    Option 3. Leave the system as it is. Make sure that the damage a character can cause and receive is the same as the D&D rulebooks. Environmental damage really only starts to become important at Paragon and Epic levels.

    I know you intend to talk about weapons next post.. but I’m not the patient type 🙂

    The way the monk class handles weapons is it creates a ‘unarmed weapon’ that can be enchanted and so forth. This allows proper scaling of magic items and allows you to swap the unarmed weapon with a staff or some other martial out weapon without changing too much.

    The other method would be to call a weapon an implement but still define the damage as a straight value. Ie an attack might do 1d8+Str rather than 1[W]+Str and allow a staff as an implement. This will again allow a character to receive a bonus from a magical staff or some other form (ie the implement could be something like a tattoo signifying the character has learnt the flaming fist ability +2. This will allow use of the inbuilt scaling of the game with minimal corrections needed.

  4. 4 antonyball
    September 9, 2009 at 4:25 PM

    Ah, Cynan, you are stealing all my ideas 🙂 You should meet Fellhand, you’d like him. The only problem is that you two would gang up on me 🙂

    Yes, I’m going to post about the monk ‘unarmed weapon’. It can be enchanted and that needs to be built into the story and background of the game. I have some neat ideas for that. There is the trick of classes of different roles having access to different damage dice, so I’ll address that too.


Leave a Reply

Fill in your details below or click an icon to log in:

WordPress.com Logo

You are commenting using your WordPress.com account. Log Out / Change )

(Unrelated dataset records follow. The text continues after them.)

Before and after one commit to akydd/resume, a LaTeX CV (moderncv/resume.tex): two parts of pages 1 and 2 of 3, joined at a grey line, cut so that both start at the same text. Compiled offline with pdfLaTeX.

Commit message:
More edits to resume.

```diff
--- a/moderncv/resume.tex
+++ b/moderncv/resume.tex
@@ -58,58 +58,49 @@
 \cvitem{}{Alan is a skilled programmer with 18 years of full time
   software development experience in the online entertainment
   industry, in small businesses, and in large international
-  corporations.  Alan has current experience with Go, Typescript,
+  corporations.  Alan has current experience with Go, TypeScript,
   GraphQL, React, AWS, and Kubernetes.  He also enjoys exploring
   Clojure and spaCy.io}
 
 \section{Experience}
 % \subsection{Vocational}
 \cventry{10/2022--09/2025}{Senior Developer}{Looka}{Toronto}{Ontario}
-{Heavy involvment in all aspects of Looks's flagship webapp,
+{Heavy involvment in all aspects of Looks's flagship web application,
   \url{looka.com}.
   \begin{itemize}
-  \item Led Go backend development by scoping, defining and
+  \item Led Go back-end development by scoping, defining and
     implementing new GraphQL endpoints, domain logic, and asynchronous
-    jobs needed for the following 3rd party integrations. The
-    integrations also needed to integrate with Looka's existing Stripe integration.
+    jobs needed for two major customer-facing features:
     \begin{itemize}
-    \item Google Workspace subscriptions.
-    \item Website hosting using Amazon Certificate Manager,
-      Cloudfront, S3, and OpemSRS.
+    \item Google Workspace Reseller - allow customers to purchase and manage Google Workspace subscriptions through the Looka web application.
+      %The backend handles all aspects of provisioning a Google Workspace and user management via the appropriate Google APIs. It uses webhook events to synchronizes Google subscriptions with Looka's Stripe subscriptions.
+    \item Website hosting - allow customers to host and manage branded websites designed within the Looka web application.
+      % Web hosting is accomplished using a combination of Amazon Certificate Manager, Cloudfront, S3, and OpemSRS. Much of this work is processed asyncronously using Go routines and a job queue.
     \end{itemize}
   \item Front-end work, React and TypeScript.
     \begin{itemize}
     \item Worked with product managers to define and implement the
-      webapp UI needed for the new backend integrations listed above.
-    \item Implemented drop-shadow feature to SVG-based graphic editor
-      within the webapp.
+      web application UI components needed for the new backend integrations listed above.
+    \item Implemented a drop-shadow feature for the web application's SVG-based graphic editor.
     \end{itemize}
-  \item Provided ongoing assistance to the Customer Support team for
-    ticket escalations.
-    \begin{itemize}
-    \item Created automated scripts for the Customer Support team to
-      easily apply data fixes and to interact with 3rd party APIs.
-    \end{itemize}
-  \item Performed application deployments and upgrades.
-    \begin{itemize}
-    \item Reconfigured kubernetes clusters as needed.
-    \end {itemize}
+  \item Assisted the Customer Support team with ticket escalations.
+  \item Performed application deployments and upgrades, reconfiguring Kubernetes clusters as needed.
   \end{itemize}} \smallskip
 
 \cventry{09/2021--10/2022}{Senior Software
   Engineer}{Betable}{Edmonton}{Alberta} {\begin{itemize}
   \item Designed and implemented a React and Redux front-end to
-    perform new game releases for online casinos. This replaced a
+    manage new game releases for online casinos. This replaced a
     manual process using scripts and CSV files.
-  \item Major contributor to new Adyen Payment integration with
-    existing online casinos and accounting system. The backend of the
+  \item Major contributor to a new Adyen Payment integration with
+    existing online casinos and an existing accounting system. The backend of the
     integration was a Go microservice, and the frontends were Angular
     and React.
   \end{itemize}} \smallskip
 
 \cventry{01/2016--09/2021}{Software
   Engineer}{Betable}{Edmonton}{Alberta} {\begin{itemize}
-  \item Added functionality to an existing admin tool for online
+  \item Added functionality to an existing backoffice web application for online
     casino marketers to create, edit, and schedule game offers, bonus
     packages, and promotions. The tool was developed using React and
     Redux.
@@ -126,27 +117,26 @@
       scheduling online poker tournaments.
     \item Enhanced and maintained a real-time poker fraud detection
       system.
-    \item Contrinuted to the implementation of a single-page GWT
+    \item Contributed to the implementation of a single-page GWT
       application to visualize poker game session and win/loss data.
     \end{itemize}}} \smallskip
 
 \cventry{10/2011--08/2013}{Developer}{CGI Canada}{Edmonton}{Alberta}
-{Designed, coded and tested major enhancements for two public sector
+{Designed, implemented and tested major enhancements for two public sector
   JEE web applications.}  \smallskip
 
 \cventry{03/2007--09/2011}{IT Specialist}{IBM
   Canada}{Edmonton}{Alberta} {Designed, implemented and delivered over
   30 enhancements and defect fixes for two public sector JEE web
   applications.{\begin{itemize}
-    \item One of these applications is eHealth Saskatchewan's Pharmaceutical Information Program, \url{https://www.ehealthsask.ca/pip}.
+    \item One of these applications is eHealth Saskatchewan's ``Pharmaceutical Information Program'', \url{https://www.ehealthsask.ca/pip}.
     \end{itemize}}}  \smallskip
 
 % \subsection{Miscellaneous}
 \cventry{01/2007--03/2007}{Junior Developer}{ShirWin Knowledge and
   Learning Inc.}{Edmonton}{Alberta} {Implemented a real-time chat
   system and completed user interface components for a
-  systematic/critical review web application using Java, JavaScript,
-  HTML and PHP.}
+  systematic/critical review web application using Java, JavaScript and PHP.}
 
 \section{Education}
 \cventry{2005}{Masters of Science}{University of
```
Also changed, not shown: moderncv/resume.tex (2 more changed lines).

Twitter picture

You are commenting using your Twitter account. Log Out / Change )

Facebook photo

You are commenting using your Facebook account. Log Out / Change )

Google+ photo

You are commenting using your Google+ account. Log Out / Change )

Connecting to %s


%d bloggers like this: